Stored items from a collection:

__________________________________________________

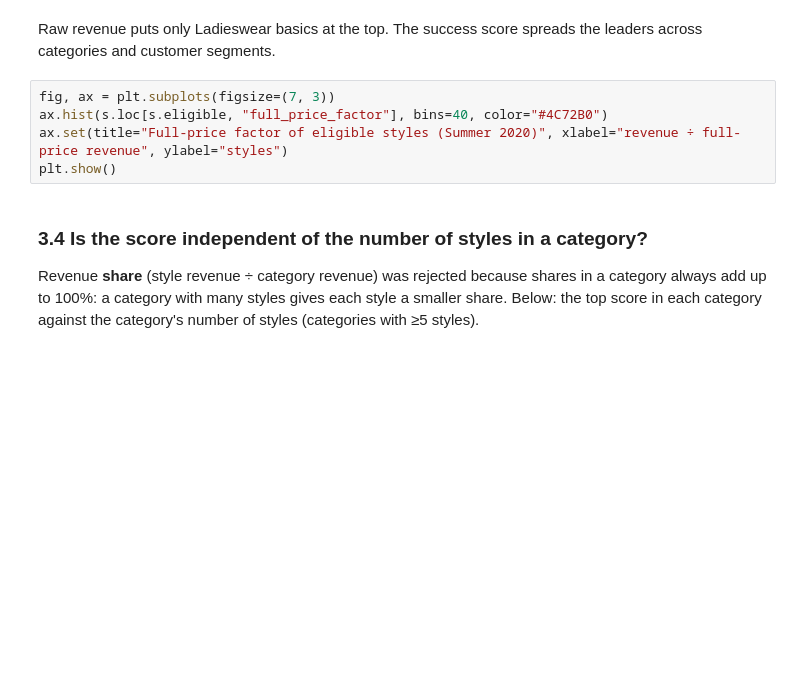
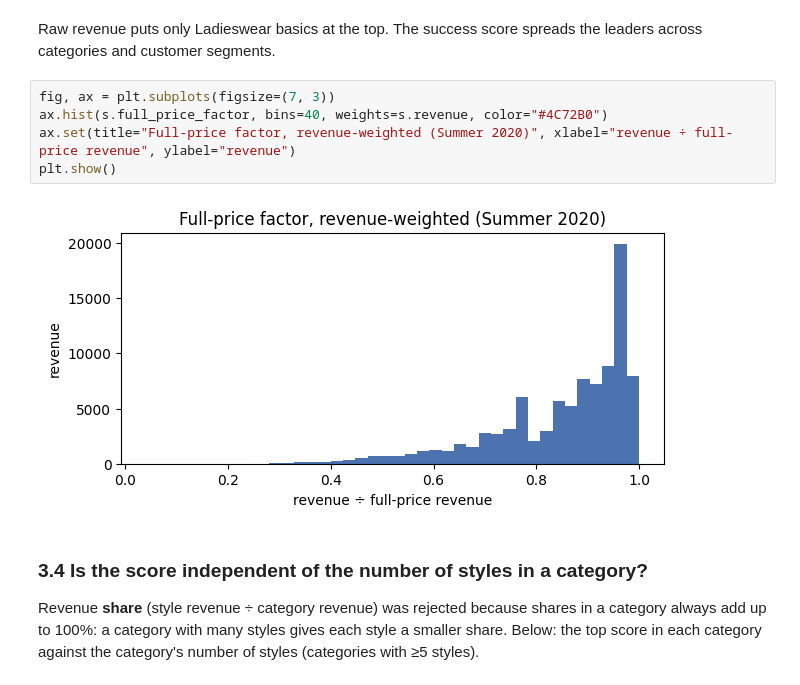
Before and after one commit to AnshifKkk/style_recommendations, a Jupyter notebook: data_science/notebooks/01_style_and_success_definition.ipynb, the cells around one changed output. Cells and saved outputs as stored; diff of their text form; blank space fills up the shorter version.

```diff
--- a/data_science/notebooks/01_style_and_success_definition.ipynb
+++ b/data_science/notebooks/01_style_and_success_definition.ipynb
@@ -235,9 +345,11 @@ Raw revenue puts only Ladieswear basics at the top. The success score spreads th
 and customer segments.
 # %%
 fig, ax = plt.subplots(figsize=(7, 3))
-ax.hist(s.loc[s.eligible, "full_price_factor"], bins=40, color="#4C72B0")
-ax.set(title="Full-price factor of eligible styles (Summer 2020)", xlabel="revenue ÷ full-price revenue", ylabel="styles")
+ax.hist(s.full_price_factor, bins=40, weights=s.revenue, color="#4C72B0")
+ax.set(title="Full-price factor, revenue-weighted (Summer 2020)", xlabel="revenue ÷ full-price revenue", ylabel="revenue")
 plt.show()
+# %% [output]
+[figure, added]
 # %% [markdown]
 ### 3.4 Is the score independent of the number of styles in a category?
 
```
Also changed, not shown: parts of 25 cells of this notebook, 4 other files.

__________________________________________________

• [TASK DIRECTIONS]
Every line above that holds the string "ipynb" should be copied into the answer.

• [SOLUTION TO THIS TASK]
Before and after one commit to AnshifKkk/style_recommendations, a Jupyter notebook: data_science/notebooks/01_style_and_success_definition.ipynb, the cells around one changed output. Cells and saved outputs as stored; diff of their text form; blank space fills up the shorter version.
--- a/data_science/notebooks/01_style_and_success_definition.ipynb
+++ b/data_science/notebooks/01_style_and_success_definition.ipynb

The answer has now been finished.